The Store Brand: Harmons launches its own line of products—just don’t call them generics
Take high-quality ingredients, local products and years of tradition: add to cart.
For more than 80 years, Harmons grocery store has provided Utah consumers with a unique shopping experience: the competence of a big chain with the feel of a small-town grocery store. By adding features like in-store chefs, cooking classes, store tours and an aggressive sustainability program, Harmons not only stays on top of trends, but has become a trendsetter.
The company’s latest endeavor was creating its own private-label food products to offer healthy, fresh and organic options to its shoppers. Harmons spent several years developing the product line, vetting potential vendors and testing products for quality.
“Harmons is focused on quality,” says Gordon Welch, Harmons private label sales director. “With our private-label program, we wanted to do something different in the industry. Although they’d been discussing it for years, Harmons got serious about the private-label line two years ago. It was kind of funny that we were already headed down that road before it became the popular thing to do.”
Doing its Homework

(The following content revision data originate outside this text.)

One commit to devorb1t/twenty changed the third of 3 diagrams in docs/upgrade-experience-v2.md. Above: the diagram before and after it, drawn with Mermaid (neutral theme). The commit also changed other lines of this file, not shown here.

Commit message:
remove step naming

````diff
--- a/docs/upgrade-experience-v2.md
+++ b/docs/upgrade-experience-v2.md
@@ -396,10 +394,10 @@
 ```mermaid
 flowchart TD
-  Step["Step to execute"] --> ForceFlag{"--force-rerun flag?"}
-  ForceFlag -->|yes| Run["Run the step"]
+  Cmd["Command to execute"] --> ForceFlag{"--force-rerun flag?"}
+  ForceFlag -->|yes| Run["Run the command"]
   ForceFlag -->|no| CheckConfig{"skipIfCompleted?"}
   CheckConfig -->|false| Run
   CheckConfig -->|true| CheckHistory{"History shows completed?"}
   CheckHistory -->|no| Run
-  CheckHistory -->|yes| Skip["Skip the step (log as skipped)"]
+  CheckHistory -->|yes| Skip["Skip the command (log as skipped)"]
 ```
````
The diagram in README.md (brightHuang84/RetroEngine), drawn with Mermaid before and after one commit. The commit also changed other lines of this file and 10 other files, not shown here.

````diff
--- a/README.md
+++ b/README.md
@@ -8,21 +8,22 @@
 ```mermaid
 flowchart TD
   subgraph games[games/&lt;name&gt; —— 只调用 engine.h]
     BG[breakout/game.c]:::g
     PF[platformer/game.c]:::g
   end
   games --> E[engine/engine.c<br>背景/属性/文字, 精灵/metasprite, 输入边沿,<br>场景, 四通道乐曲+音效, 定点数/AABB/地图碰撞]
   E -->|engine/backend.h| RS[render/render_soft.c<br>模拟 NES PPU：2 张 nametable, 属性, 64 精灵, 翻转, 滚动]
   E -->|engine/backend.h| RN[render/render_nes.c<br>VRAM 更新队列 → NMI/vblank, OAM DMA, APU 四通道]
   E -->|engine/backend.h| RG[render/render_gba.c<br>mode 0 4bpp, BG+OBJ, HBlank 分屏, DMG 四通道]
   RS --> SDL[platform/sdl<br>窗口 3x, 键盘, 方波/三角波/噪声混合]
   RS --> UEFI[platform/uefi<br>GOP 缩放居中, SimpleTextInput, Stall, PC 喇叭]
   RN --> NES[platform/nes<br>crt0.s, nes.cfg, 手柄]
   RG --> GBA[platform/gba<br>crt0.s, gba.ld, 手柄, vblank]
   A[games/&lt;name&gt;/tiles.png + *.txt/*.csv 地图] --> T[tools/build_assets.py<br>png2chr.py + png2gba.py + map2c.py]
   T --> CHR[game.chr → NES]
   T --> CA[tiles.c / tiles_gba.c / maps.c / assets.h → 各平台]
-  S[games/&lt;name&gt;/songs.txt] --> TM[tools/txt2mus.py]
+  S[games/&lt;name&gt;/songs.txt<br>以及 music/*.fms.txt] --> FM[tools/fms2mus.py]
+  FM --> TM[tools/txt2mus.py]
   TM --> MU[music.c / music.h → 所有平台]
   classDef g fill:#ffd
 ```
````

Welch was brought on to do extensive research into the creation of the private-label foods. By attending national specialty and natural food shows, he focused his efforts on finding quality items that met Harmons’ standards of natural, organic, non-GMO and clean ingredients. It wasn’t just about providing health food, it was about providing products that didn’t have questionable ingredients.

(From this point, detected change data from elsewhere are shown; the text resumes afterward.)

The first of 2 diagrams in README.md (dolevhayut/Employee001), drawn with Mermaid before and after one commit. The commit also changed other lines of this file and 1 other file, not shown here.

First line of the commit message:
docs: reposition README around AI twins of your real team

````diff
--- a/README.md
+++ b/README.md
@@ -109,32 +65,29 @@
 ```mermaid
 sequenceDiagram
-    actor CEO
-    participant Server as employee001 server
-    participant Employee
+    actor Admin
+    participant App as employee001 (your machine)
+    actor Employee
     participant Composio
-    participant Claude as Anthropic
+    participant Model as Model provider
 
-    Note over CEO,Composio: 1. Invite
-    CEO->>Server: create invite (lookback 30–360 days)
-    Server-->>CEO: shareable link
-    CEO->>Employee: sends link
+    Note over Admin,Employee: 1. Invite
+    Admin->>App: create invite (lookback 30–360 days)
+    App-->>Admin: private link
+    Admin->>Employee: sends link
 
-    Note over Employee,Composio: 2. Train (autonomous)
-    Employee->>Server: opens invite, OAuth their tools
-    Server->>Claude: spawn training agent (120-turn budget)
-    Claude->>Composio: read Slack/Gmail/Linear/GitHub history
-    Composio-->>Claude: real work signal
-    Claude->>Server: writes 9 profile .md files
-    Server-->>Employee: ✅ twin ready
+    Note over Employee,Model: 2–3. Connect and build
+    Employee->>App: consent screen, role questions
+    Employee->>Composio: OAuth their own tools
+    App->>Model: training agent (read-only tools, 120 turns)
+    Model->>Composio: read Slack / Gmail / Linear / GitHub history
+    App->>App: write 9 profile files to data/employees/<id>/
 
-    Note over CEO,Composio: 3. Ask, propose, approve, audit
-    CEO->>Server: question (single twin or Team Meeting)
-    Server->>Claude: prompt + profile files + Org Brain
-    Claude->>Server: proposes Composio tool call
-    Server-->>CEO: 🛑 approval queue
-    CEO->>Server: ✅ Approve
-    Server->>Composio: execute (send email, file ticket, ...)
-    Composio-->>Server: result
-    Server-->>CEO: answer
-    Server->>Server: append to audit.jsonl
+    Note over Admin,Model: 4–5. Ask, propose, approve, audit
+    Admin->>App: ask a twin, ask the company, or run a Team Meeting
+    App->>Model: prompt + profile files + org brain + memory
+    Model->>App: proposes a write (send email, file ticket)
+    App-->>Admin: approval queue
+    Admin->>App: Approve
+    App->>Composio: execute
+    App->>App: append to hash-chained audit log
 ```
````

One of the first items produced was a pasta product created by local pasta expert Debbie Chidester. It was a hit. Now the popular artisan crafted pasta products are a staple of the Harmons private label.

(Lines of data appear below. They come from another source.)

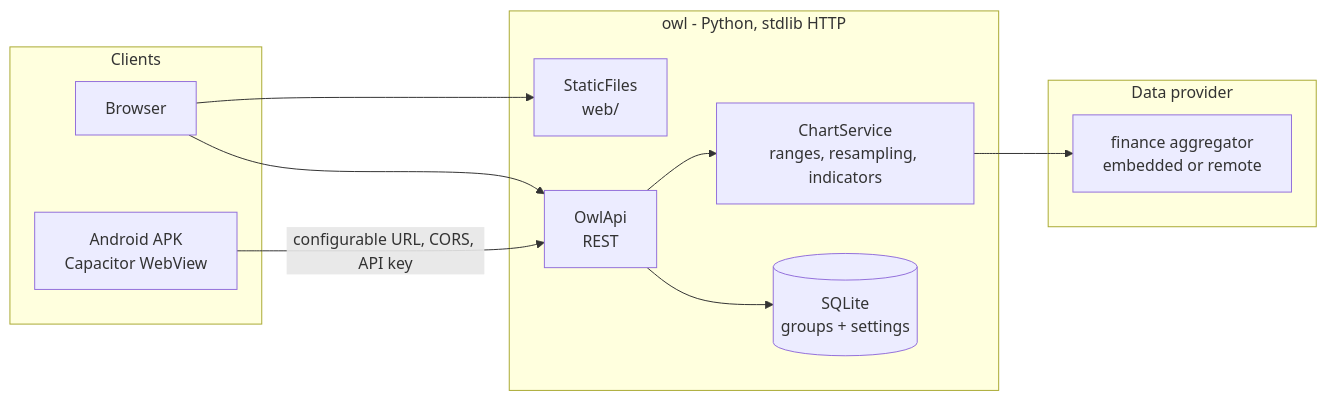
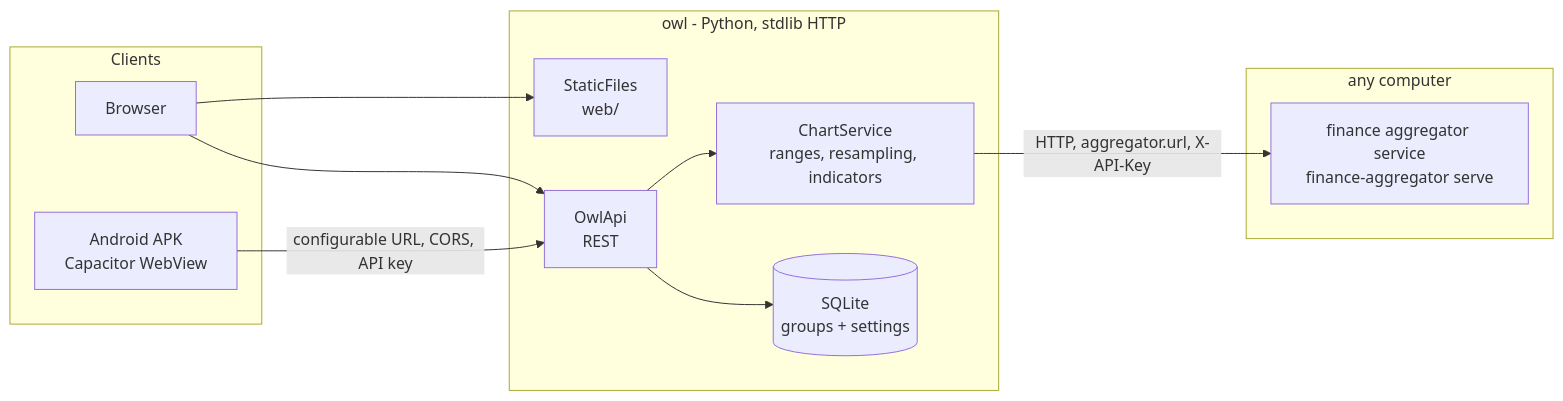
The diagram in consumers/owl/README.md (kiveishy/finance), drawn with Mermaid before and after one commit. The commit also changed other lines of this file and 27 other files, not shown here.

````diff
--- a/consumers/owl/README.md
+++ b/consumers/owl/README.md
@@ -29,21 +31,21 @@
 ```mermaid
 flowchart LR
     subgraph Clients
         B[Browser]
         A[Android APK<br/>Capacitor WebView]
     end
     subgraph Owl server [owl - Python, stdlib HTTP]
         S[StaticFiles<br/>web/]
         API[OwlApi<br/>REST]
         CH[ChartService<br/>ranges, resampling, indicators]
         WL[(SQLite<br/>groups + settings)]
     end
-    subgraph Data provider
-        AGG[finance aggregator<br/>embedded or remote]
+    subgraph Data provider [any computer]
+        AGG[finance aggregator service<br/>finance-aggregator serve]
     end
     B --> S
     B --> API
     A -- configurable URL, CORS, API key --> API
     API --> WL
-    API --> CH --> AGG
+    API --> CH -- HTTP, aggregator.url, X-API-Key --> AGG
 ```
````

Then Welch moved on to finding canned tomatoes that were organic and non-GMO. The search for quality products and sources was intense, but with the grocery chain wanting its line to be unique and original, cutting corners was not an option. The Harmons organic canned tomatoes are processed the day of picking, steam peeled (instead of using chemicals) and put in BPA-free cans.
Now the store has more than 300 Harmons’ brand products, with more being developed all the time. While many private-label items from other chains are bargain priced, Harmons offers two tiers of products that cater to different shoppers. The premium line focuses on quality and is comparably priced with leading product brands, while the value tier offers consumers excellent food at a better value.
“Harmons is known for fresh foods and things they do from scratch like in the bakery, deli and meat departments,” Welch says. “The private-label program for Harmons is the way to bring the center store up to the level we’ve set on the perimeter of the store.”
In the past, a private-label product was considered “generic” or not the same quality as the name brands. With Harmons, Welch says the reverse is true. The private-label products are believed to be as high quality, if not higher, as the other brands carried by the store.
For example, the Harmons brand now includes cage-free eggs. In the fall, its Omega-3 brown eggs will also be cage free. By 2020, Harmons will offer only cage-free eggs in its stores.
The store is also a big proponent of providing sustainable seafood. Its canned albacore is certified as sustainable and its skipjack tuna product is in the process of being certified. Through a partnership with Monterey Bay Aquarium Seafood Watch, Harmons provides shoppers with information on how to find the best seafood for their tables.
A labeling program, based on the Seafood Watch criteria, deems seafood as the best choice (green), a good alternative (yellow) or seafood to avoid (red). It’s the company’s goal to help customers find seafood that is farmed or caught in ways that are well-managed and cause little harm to the environment. In the future, Harmons has stated that all its seafood will be from sustainable sources.
Partnering with local farms and businesses is important to Harmons. Currently, the store gets water, honey, pasta, cheese, tortilla and eggs from Utah sources for its private-label brand. “Sometimes quality may take us to California or other states, but whenever we can partner with a local vendor, that’s an additional benefit,” he says. “As we’ve grown, we’ve gotten better at being involved with local brands.”
Marketing to Customers
After all the time finding, obtaining and creating the private-label products, the real test came when it was time to get the items into shoppers’ grocery carts.
To encourage customers to purchase Harmons brand products, the stores held tasting events, product launches and asked for detailed feedback from shoppers. The store’s food club program, Foodie Club, was also used as a way to get Harmons products into the hands of consumers. As shoppers earned points, they were rewarded with items from the private-label brand.
Welch, who started as a bagger at Harmons when he was 16, says the company is dedicated to its values of integrity, community, tradition and quality, and that shoppers should expect even more innovative products and services in the years to come.